The city, though prone to earthquakes, has many older buildings that are not quake-resistant.
“Today what needs to be done is being done, but the important thing is what is to be done on Monday in the cabinet meeting,’’ said Mr. Ozel, an opposition lawmaker, who criticized the government for not taking steps to make buildings more resistant to quakes. “This is the shortcoming.’’
The death toll in Izmir rose to at least 28 people on Saturday, officials said. More than 350 people were being treated in hospitals, including 25 in intensive care, officials said. Two more people died on the Greek island of Samos.
Dramatic scenes unfolded throughout Saturday. At one apartment building, rescuers focused their efforts on saving five members of a family. After managing to open a tunnel through the rubble, they were able to talk to Seher Perincek, 38, who was trapped along with her 11-year-old twins, 7-year-old son and 3-year-old daughter, according to local news reports.

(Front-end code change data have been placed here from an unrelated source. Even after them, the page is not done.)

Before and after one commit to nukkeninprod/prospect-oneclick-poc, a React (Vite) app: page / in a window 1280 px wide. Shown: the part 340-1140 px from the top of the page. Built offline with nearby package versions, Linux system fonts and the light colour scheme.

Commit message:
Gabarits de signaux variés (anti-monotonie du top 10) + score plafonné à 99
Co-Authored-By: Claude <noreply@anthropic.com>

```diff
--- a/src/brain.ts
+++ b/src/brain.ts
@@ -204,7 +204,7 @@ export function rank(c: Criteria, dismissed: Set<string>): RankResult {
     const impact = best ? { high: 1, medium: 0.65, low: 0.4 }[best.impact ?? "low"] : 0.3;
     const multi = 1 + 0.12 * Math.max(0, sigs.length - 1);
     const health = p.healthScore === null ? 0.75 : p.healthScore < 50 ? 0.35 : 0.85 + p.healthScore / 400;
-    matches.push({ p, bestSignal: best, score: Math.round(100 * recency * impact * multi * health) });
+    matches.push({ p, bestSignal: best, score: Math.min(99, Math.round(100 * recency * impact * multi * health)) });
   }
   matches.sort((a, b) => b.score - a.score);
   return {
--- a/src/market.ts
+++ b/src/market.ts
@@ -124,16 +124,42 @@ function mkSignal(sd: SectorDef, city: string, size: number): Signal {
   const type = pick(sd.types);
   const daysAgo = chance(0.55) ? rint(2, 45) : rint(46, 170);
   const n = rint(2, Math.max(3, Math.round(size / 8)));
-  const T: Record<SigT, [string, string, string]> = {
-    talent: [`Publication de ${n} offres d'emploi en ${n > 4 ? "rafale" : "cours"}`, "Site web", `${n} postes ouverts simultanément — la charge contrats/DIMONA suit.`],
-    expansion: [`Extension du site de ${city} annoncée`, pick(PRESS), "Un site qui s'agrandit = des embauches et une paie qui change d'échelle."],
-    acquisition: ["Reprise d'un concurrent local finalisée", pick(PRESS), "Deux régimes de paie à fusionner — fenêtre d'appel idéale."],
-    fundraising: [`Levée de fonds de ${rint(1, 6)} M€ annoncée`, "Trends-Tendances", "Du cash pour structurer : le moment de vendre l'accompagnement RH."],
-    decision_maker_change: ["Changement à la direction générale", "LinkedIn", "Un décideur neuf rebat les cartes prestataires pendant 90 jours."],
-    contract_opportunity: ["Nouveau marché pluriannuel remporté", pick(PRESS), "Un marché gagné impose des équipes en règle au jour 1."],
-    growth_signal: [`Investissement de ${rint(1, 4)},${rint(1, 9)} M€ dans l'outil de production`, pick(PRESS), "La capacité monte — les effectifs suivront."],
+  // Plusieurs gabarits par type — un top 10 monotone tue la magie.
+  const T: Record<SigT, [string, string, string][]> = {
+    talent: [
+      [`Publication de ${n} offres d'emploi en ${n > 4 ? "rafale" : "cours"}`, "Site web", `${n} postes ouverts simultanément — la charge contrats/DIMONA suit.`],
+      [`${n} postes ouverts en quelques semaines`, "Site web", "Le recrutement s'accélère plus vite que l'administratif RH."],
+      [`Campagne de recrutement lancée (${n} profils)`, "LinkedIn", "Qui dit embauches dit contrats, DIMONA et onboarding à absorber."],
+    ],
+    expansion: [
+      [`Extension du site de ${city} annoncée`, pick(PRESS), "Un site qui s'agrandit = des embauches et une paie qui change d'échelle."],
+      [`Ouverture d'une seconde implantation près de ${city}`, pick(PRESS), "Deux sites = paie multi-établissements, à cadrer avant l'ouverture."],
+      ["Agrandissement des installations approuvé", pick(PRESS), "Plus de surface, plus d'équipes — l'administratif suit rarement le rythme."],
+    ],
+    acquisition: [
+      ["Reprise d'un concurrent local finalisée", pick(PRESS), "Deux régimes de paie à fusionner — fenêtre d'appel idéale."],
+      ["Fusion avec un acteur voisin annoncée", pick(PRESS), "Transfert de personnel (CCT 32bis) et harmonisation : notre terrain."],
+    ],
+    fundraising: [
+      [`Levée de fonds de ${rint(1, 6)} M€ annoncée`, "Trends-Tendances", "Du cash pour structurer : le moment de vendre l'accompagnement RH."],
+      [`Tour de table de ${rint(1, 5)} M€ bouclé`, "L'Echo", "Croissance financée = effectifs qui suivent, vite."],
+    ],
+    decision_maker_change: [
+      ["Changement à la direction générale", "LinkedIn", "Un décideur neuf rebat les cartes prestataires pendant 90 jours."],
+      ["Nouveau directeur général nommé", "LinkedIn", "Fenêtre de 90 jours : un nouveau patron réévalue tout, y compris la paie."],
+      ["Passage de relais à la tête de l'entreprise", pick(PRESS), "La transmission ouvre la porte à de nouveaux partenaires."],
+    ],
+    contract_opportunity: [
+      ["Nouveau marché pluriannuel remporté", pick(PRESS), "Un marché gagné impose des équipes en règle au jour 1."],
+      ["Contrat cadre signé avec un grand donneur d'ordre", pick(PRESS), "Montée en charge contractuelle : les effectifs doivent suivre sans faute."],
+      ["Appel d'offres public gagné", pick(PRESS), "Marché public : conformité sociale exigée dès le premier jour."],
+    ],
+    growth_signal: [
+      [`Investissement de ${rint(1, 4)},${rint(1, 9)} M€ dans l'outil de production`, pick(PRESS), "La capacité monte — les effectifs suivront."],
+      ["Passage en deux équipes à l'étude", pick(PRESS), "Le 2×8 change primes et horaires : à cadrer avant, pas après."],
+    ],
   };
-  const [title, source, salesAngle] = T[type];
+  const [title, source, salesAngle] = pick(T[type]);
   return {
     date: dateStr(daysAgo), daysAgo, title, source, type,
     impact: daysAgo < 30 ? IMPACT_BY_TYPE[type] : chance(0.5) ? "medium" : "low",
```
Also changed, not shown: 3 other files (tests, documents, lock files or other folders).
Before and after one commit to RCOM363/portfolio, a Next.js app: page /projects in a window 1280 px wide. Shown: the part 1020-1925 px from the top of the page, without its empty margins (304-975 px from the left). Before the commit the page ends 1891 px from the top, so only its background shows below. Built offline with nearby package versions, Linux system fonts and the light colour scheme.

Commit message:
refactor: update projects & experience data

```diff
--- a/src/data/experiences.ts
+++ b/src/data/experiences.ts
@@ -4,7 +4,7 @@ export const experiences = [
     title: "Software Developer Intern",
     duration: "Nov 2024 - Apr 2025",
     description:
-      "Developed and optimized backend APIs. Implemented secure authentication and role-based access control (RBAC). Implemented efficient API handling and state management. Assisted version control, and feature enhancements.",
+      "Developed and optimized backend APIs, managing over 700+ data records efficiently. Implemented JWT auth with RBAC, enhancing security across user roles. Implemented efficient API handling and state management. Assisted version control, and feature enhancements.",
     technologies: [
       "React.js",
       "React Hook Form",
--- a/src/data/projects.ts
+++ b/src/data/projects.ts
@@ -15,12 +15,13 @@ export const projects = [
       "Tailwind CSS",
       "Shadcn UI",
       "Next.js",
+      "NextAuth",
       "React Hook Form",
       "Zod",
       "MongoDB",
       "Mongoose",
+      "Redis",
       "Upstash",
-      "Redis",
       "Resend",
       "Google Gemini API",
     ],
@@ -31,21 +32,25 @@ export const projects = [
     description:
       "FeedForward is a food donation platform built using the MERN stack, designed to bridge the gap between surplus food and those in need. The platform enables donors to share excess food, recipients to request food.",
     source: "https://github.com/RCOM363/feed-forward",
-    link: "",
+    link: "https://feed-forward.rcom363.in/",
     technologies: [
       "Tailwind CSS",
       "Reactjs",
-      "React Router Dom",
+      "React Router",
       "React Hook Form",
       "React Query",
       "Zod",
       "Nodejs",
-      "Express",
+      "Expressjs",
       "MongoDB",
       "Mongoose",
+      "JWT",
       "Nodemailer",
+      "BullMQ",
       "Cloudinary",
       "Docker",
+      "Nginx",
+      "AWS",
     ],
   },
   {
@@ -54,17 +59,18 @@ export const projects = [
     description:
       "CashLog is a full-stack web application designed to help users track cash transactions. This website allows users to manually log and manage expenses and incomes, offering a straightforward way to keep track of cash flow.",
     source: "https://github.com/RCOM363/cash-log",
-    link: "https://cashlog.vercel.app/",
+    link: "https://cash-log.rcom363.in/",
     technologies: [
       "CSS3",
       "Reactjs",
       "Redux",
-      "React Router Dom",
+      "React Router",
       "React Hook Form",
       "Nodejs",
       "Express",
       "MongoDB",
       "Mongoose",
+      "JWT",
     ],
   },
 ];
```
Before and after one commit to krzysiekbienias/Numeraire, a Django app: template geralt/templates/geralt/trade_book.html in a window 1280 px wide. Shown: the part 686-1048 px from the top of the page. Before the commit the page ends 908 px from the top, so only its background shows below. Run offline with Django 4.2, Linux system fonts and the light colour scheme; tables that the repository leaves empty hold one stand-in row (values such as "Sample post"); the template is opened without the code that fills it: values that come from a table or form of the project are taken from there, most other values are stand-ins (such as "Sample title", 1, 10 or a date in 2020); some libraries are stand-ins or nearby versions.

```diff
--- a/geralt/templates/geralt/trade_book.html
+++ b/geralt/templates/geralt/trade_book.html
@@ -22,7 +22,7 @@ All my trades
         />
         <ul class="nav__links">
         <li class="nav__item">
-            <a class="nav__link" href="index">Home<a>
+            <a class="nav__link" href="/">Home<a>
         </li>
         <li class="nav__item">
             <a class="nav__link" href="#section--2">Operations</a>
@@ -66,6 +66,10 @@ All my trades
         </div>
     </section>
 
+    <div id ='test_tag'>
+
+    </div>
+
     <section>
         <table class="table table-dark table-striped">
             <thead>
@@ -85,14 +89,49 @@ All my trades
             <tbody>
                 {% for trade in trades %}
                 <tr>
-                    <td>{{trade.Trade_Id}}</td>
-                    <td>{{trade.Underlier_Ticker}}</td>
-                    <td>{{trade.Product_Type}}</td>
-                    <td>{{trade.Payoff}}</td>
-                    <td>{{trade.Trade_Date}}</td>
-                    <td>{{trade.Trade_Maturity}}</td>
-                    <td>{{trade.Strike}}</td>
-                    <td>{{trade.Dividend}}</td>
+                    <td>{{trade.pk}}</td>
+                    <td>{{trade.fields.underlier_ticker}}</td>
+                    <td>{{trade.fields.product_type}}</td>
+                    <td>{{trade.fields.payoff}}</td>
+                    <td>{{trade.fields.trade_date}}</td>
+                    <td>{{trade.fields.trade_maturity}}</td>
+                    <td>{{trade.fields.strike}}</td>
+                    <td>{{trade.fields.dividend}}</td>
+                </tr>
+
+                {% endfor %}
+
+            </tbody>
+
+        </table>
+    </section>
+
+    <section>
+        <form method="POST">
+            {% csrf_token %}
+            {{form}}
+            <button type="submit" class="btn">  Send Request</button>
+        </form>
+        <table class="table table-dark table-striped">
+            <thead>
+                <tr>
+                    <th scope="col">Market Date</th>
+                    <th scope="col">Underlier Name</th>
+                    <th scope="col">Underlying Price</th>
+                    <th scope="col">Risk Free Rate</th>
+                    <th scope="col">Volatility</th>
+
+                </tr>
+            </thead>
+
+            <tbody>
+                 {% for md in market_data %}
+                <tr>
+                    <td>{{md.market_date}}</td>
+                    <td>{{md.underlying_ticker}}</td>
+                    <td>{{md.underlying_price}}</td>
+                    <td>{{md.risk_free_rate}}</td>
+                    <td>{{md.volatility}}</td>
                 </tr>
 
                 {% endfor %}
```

Finally, 23 hours after the quake, Ms. Perincek and two of her children were removed from the wreckage alive, as seen in pictures shared with the press by local officials. One child had died, news reports said, and rescue workers continued searching for the fourth.
“For three hours we communicated with her,” Cem Behar, one of the rescuers who helped Ms. Perincek and her children, said in a televised interview.
“When we first entered, she was hitting the walls to identify where she was,” he added. “As we went further inside the wreckage, we were able to hear her voice, although muffled.”